Method: From a larger study investigating T2D and work life we purposely selected 7 individual interviews eligible for Interpretative Phenomenological Analysis (IPA). Interviews providing rich and detailed data regarding the subjective experience of hyperglycemia were included. Participants were recruited from a Danish diabetes clinic and had at least 2 years duration of T2D and minimum 1 documented complication. Two researchers independently analyzed each individual case. Contradictions and variations of the analyses were then compared at three levels of analysis: Experiential, linguistic and interpretative. Superordinate themes were developed, if the essence of themes were generalizable across accounts.

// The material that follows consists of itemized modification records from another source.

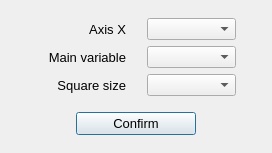
This is main/plot_models/options_histogram_2d.ui in Kirikus/2024_Experiments as Qt 5 draws it before an edit. The edited form follows.
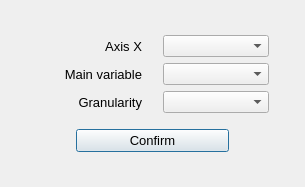
This is the edited form.

```diff
--- a/main/plot_models/options_histogram_2d.ui
+++ b/main/plot_models/options_histogram_2d.ui
@@ -6,8 +6,8 @@
    <rect>
     <x>0</x>
     <y>0</y>
-    <width>272</width>
-    <height>153</height>
+    <width>305</width>
+    <height>187</height>
    </rect>
   </property>
   <property name="sizePolicy">
@@ -111,7 +111,7 @@
             </font>
            </property>
            <property name="text">
-            <string>Square size</string>
+            <string>Granularity</string>
            </property>
            <property name="alignment">
             <set>Qt::AlignRight|Qt::AlignTrailing|Qt::AlignVCenter</set>
```
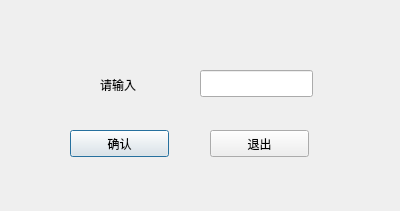
Qt form Qt/Train/getstring.ui (pascalprimer/DataStructure) before a commit.
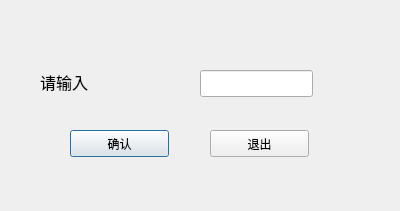
The same form after that commit.

What changed in the file:
```diff
--- a/Qt/Train/getstring.ui
+++ b/Qt/Train/getstring.ui
@@ -29,14 +29,14 @@
   <widget class="QLabel" name="label">
    <property name="geometry">
     <rect>
-     <x>100</x>
+     <x>40</x>
      <y>70</y>
-     <width>111</width>
-     <height>31</height>
+     <width>161</width>
+     <height>21</height>
     </rect>
    </property>
    <property name="text">
-    <string>&lt;html&gt;&lt;head/&gt;&lt;body&gt;&lt;p&gt;请输入&lt;/p&gt;&lt;/body&gt;&lt;/html&gt;</string>
+    <string>&lt;html&gt;&lt;head/&gt;&lt;body&gt;&lt;p&gt;&lt;span style=&quot; font-size:12pt;&quot;&gt;请输入&lt;/span&gt;&lt;/p&gt;&lt;/body&gt;&lt;/html&gt;</string>
    </property>
   </widget>
   <widget class="QPushButton" name="quitBtn">
```
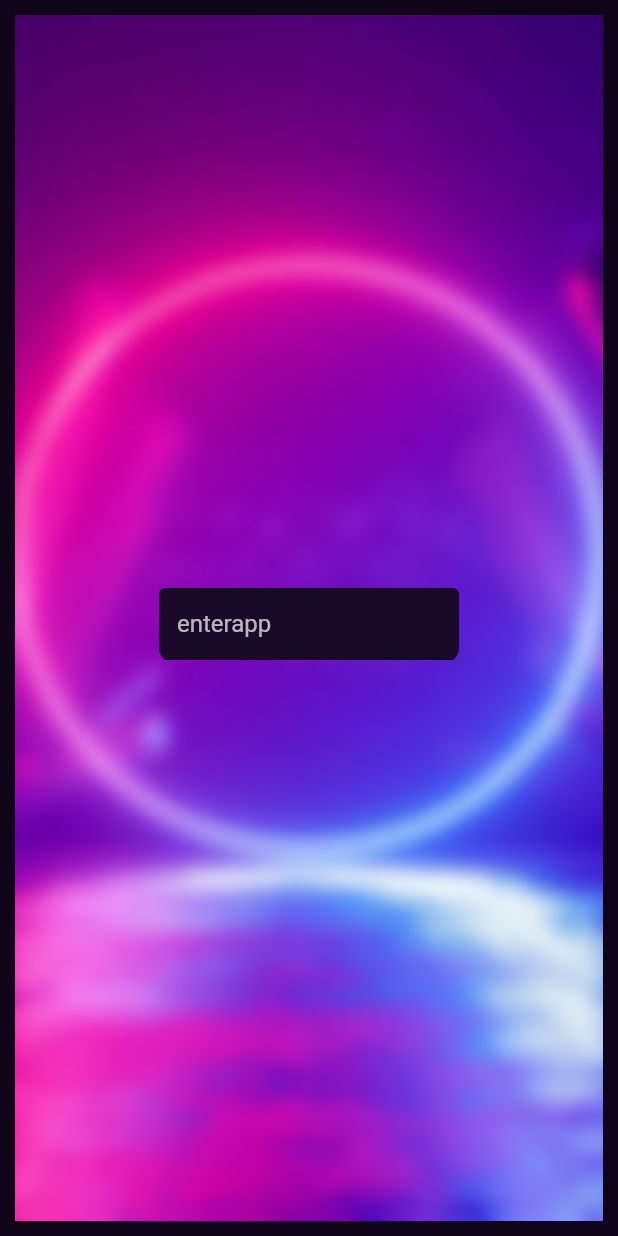
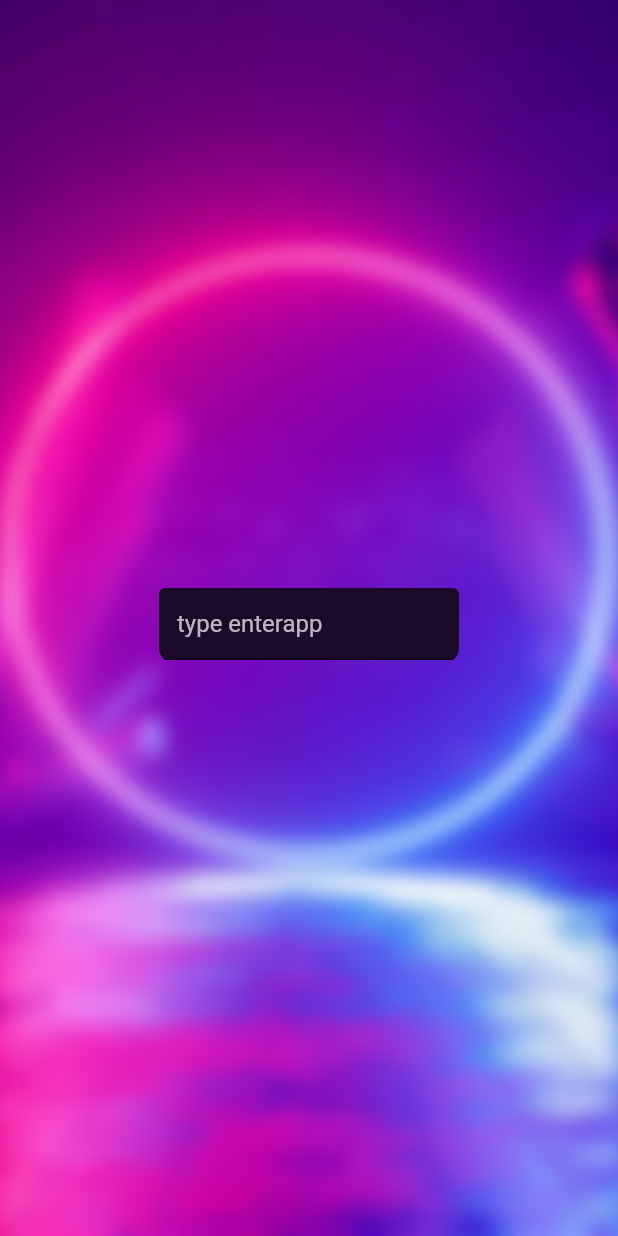
Before and after one commit to Atharv-Joshi/movieverse, a Flutter app: the screen it shows after launch, on a phone screen of 412 x 824 dp. Run offline on Flutter 3.47's test engine with Material 2 defaults, Android fonts, the phone set to English and light mode, and no system bars; our stand-ins replace bottom_navy_bar, dio, flutter_rating_bar, flutter_svg, flutter_typeahead, new_gradient_app_bar and 3 more; missing offline and left inert: flutter_initicon.

Commit message:
internet permissioms, auth screen changes

```diff
--- a/lib/screens/authentication.dart
+++ b/lib/screens/authentication.dart
@@ -1,7 +1,7 @@
 import 'package:flutter/material.dart';
 import 'package:movieverse/screens/dashboard.dart';
 import 'package:movieverse/utils/colors.dart';
-import 'package:movieverse/widgets/base_container.dart';
+
 
 class Authentication extends StatelessWidget {
   const Authentication({Key? key}) : super(key: key);
@@ -9,7 +9,9 @@ class Authentication extends StatelessWidget {
   @override
   Widget build(BuildContext context) {
     return Material(
-      child: BaseContainer(
+      child: Container(
+        height: MediaQuery.of(context).size.height,
+        width: MediaQuery.of(context).size.width,
         child: Stack(
           children: [
             Container(
@@ -43,7 +45,7 @@ class Authentication extends StatelessWidget {
                       decoration: InputDecoration(
                           fillColor: AppColors().purple6,
                           filled: true,
-                          hintText: 'enterapp',
+                          hintText: 'type enterapp',
                           hintStyle: TextStyle(
                             color: Colors.white70,
                           )),
```
Also changed, not shown: 1 other file.
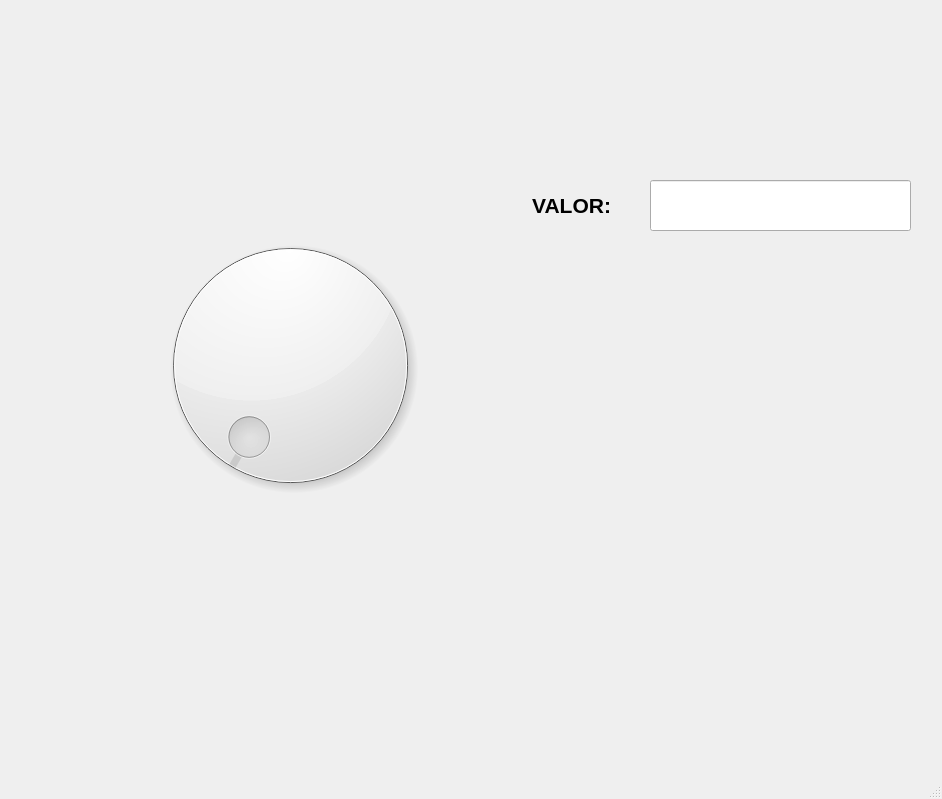
First picture: the form in P3_Dial_Img.ui, repository ahgarciar/PIP_UNIDAD_2_2021_3, before the edit.
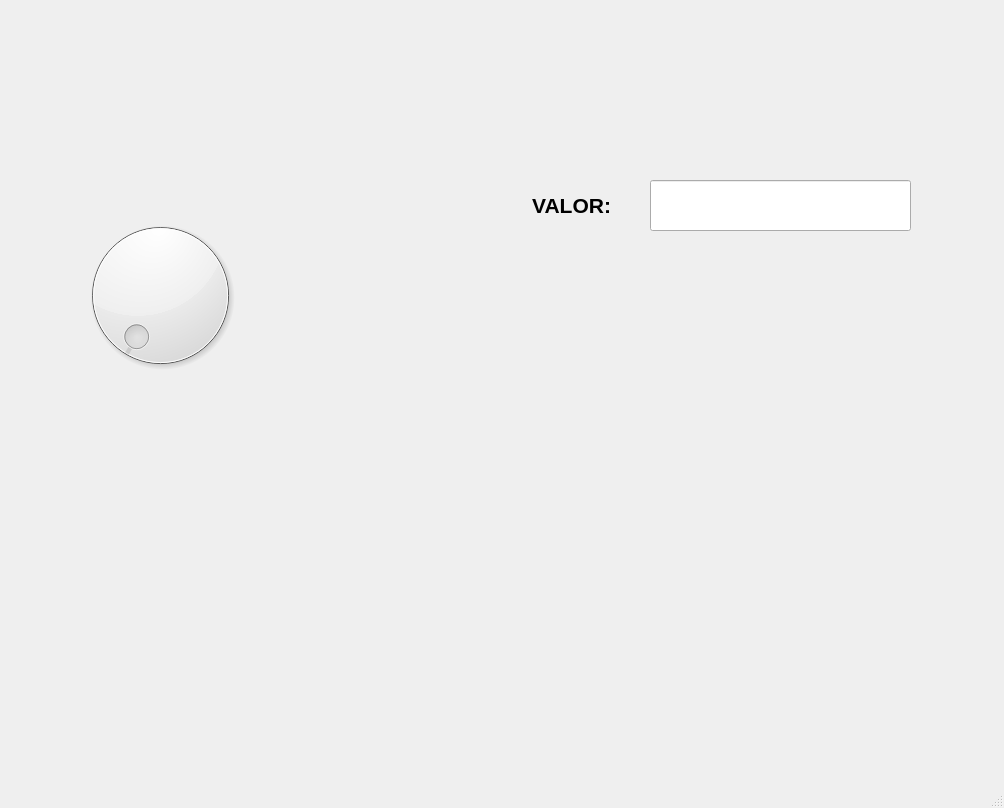
Second picture: the form after the edit. Icons and pictures are not drawn.

Commit message: Clase 21 Sept

The edit to the form file:
```diff
--- a/P3_Dial_Img.ui
+++ b/P3_Dial_Img.ui
@@ -6,8 +6,8 @@
    <rect>
     <x>0</x>
     <y>0</y>
-    <width>942</width>
-    <height>799</height>
+    <width>1004</width>
+    <height>808</height>
    </rect>
   </property>
   <property name="windowTitle">
@@ -36,8 +36,8 @@
    <widget class="QLabel" name="label_3">
     <property name="geometry">
      <rect>
-      <x>750</x>
-      <y>540</y>
+      <x>810</x>
+      <y>590</y>
       <width>181</width>
       <height>141</height>
      </rect>
@@ -55,10 +55,10 @@
    <widget class="QDial" name="dial">
     <property name="geometry">
      <rect>
-      <x>130</x>
-      <y>220</y>
-      <width>321</width>
-      <height>291</height>
+      <x>60</x>
+      <y>210</y>
+      <width>201</width>
+      <height>171</height>
      </rect>
     </property>
     <property name="orientation">
@@ -108,6 +108,25 @@
      <set>Qt::AlignCenter</set>
     </property>
    </widget>
+   <widget class="QLabel" name="txt_img">
+    <property name="geometry">
+     <rect>
+      <x>340</x>
+      <y>280</y>
+      <width>441</width>
+      <height>391</height>
+     </rect>
+    </property>
+    <property name="text">
+     <string/>
+    </property>
+    <property name="pixmap">
+     <pixmap resource="recursos_proyecto.qrc">:/LOGO/AmongB</pixmap>
+    </property>
+    <property name="scaledContents">
+     <bool>true</bool>
+    </property>
+   </widget>
   </widget>
   <widget class="QMenuBar" name="menubar">
    <property name="geometry">
```
Left out of the diff: 2 changed lines with no effect on the pictures. The commit also changes 2 other files.
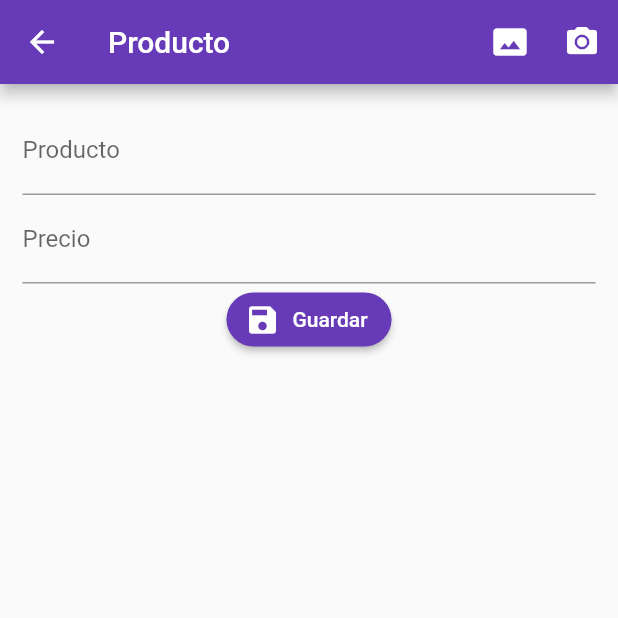
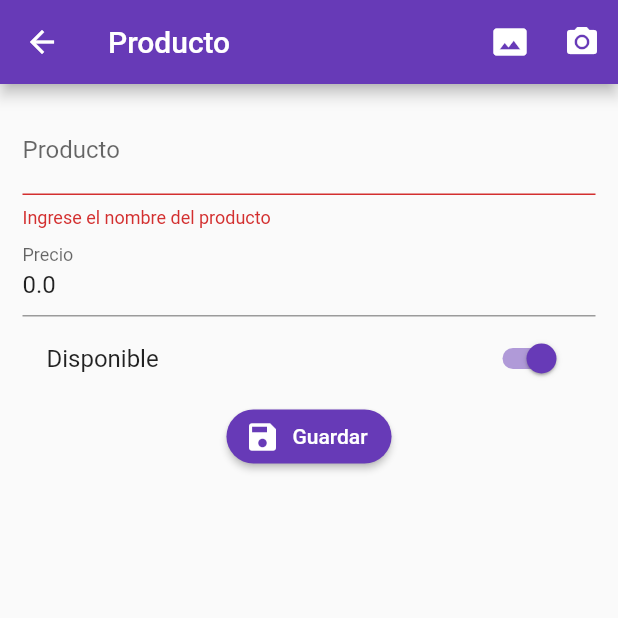
Before and after one commit to wilder00/flut_formvalidation_CRUD, a Flutter app: the ProductoPage screen opened by its route, after a tap on "Guardar", on a phone screen of 412 x 824 dp, the top half of it. Run offline on Flutter 3.47's test engine with Material 2 defaults, Android fonts, the phone set to English and light mode, and no system bars; our stand-ins replace rxdart; network calls fail.

Commit message:
creando el product provider con sus métodos para registar en firebase y traer el listado de productos, aun falta visualizarlo en la app

```diff
--- /dev/null
+++ b/lib/src/models/producto_model.dart
@@ -0,0 +1,43 @@
+// To parse this JSON data, do
+//
+//     final productoModel = productoModelFromJson(jsonString);
+
+import 'dart:convert';
+
+ProductoModel productoModelFromJson(String str) =>
+    ProductoModel.fromJson(json.decode(str));
+
+String productoModelToJson(ProductoModel data) => json.encode(data.toJson());
+
+class ProductoModel {
+  String id;
+  String titulo;
+  double valor;
+  bool disponible;
+  String fotoUrl;
+
+  ProductoModel({
+    this.id,
+    this.titulo = '',
+    this.valor = 0.0,
+    this.disponible = true,
+    this.fotoUrl,
+  });
+
+  factory ProductoModel.fromJson(Map<String, dynamic> json) =>
+      new ProductoModel(
+        id: json["id"],
+        titulo: json["titulo"],
+        valor: json["valor"],
+        disponible: json["disponible"],
+        fotoUrl: json["fotoUrl"],
+      );
+
+  Map<String, dynamic> toJson() => {
+        "id": id,
+        "titulo": titulo,
+        "valor": valor,
+        "disponible": disponible,
+        "fotoUrl": fotoUrl,
+      };
+}
--- a/lib/src/pages/producto_page.dart
+++ b/lib/src/pages/producto_page.dart
@@ -1,6 +1,21 @@
 import 'package:flutter/material.dart';
+import 'package:formvalidation/src/models/producto_model.dart';
+import 'package:formvalidation/src/providers/productos_provider.dart';
+import 'package:formvalidation/src/utils/utils.dart' as Utils;
 
-class ProductoPage extends StatelessWidget {
+class ProductoPage extends StatefulWidget {
+  //generamos una key para trabajar con los estados del Form
+  @override
+  _ProductoPageState createState() => _ProductoPageState();
+}
+
+class _ProductoPageState extends State<ProductoPage> {
+  final formKey = GlobalKey<FormState>();
+
+  final productoProvider = new ProductosProvider();
+
+  ProductoModel producto = new ProductoModel();
+
   @override
   Widget build(BuildContext context) {
     return Scaffold(
@@ -21,10 +36,12 @@ class ProductoPage extends StatelessWidget {
         child: Container(
           padding: EdgeInsets.all(15.0),
           child: Form(
+            key: formKey,
             child: Column(
               children: <Widget>[
                 _crearNombre(),
                 _crearPrecio(),
+                _crearDisponible(),
                 _crearBoton(),
               ],
             ),
@@ -36,20 +53,51 @@ class ProductoPage extends StatelessWidget {
 
   Widget _crearNombre() {
     return TextFormField(
+      initialValue: producto.titulo,
       textCapitalization: TextCapitalization.sentences,
       decoration: InputDecoration(
         labelText: 'Producto',
       ),
+      //se ejecuta unicamente después de que se haya validado
+      onSaved: (value) => producto.titulo = value,
+      //si se retorna null implica que pasó la validación ,en caso contrario el string es el mensaje de error
+      validator: (valor) {
+        if (valor.length < 3) {
+          return "Ingrese el nombre del producto";
+        } else {
+          return null;
+        }
+      },
     );
   }
 
   _crearPrecio() {
     return TextFormField(
+      initialValue: producto.valor.toString(),
       keyboardType: TextInputType.numberWithOptions(decimal: true),
       textCapitalization: TextCapitalization.sentences,
       decoration: InputDecoration(
         labelText: 'Precio',
       ),
+      onSaved: (value) => producto.valor = double.parse(value),
+      validator: (value) {
+        if (Utils.isNumeric(value)) {
+          return null;
+        } else {
+          return 'Solo números';
+        }
+      },
+    );
+  }
+
+  Widget _crearDisponible() {
+    return SwitchListTile(
+      value: producto.disponible,
+      title: Text('Disponible'),
+      activeColor: Colors.deepPurple,
+      onChanged: (value) => setState(() {
+        producto.disponible = value;
+      }),
     );
   }
 
@@ -62,7 +110,22 @@ class ProductoPage extends StatelessWidget {
       textColor: Colors.white,
       label: Text('Guardar'),
       icon: Icon(Icons.save),
-      onPressed: () {},
+      onPressed: _submit,
     );
   }
+
+  void _submit() {
+    if (!formKey.currentState.validate()) return;
+
+    //ejecutar después de validar el formulario
+    //permitirá ejecutar las funciones onSave() de cada input del formulario
+    formKey.currentState.save();
+
+    print("ok");
+    print(producto.titulo);
+    print(producto.valor);
+    print(producto.disponible);
+
+    productoProvider.crearProducto(producto);
+  }
 }
--- /dev/null
+++ b/lib/src/providers/productos_provider.dart
@@ -0,0 +1,39 @@
+import 'dart:convert';
+
+import 'package:http/http.dart' as http;
+import 'package:formvalidation/src/models/producto_model.dart';
+
+class ProductosProvider {
+  final String _url =
+      "https://flutter-varios-553cf-default-rtdb.firebaseio.com";
+
+  Future<bool> crearProducto(ProductoModel producto) async {
+    final url = '$_url/productos.json';
+
+    final resp = await http.post(url, body: productoModelToJson(producto));
+
+    final decodedData = json.decode(resp.body);
+
+    print(decodedData);
+    return true;
+  }
+
+  Future<List<ProductoModel>> cargarPRoducto() async {
+    final url = '$_url/productos.json';
+    final resp = await http.get(url);
+
+    final Map<String, dynamic> decodedData = json.decode(resp.body);
+    final List<ProductoModel> productos = new List();
+
+    if (decodedData == null) return [];
+
+    decodedData.forEach((id, prod) {
+      final prodTemp = ProductoModel.fromJson(prod);
+      prodTemp.id = id;
+
+      productos.add(prodTemp);
+    });
+
+    return productos;
+  }
+}
--- /dev/null
+++ b/lib/src/utils/utils.dart
@@ -0,0 +1,6 @@
+bool isNumeric(String s) {
+  if (s.isEmpty) return false;
+  final n = num.tryParse(s);
+
+  return (n == null) ? false : true;
+}
--- a/pubspec.yaml
+++ b/pubspec.yaml
@@ -28,6 +28,8 @@ dependencies:
   # Use with the CupertinoIcons class for iOS style icons.
   cupertino_icons: ^1.0.0
   rxdart: ^0.25.0
+  # tambien es válido no especificar la versión, hace que se tome la última
+  http:
 
 dev_dependencies:
   flutter_test:
```
Also changed, not shown: lib/src/pages/home_page.dart (+21 -1 lines), pubspec.lock.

Results: Three superordinate themes emerged: Theme 1 ’High blood sugar shuts the body down’. Experiences attributed to hyperglycemia were exemplified by body-machine metaphors and conceptualized as recognizable signs of illness inflicting a complete loss of energy, motivation and willpower. Theme 2 ’Cognitive reactions: High blood sugar is my own fault’. The causes of high blood sugar were ascribed negative personality characteristics or poor self-care abilities and threatened the conception of self. Theme 3 ’Emotional distress’. The cognitive reactions triggered a wide range of distressing emotions; mainly shame, guilt and sadness.
Conclusion: These results are the first to document the cognitive and emotional responses to hyperglycemia and can potentially inform psychological interventions targeting people with T2D. However, IPA is an idiographic approach generating theory from few homogenous cases and further studies are needed to generalize beyond the individual level.
M.A. Nexo: None. B. Cleal: None. I. Willaing: None.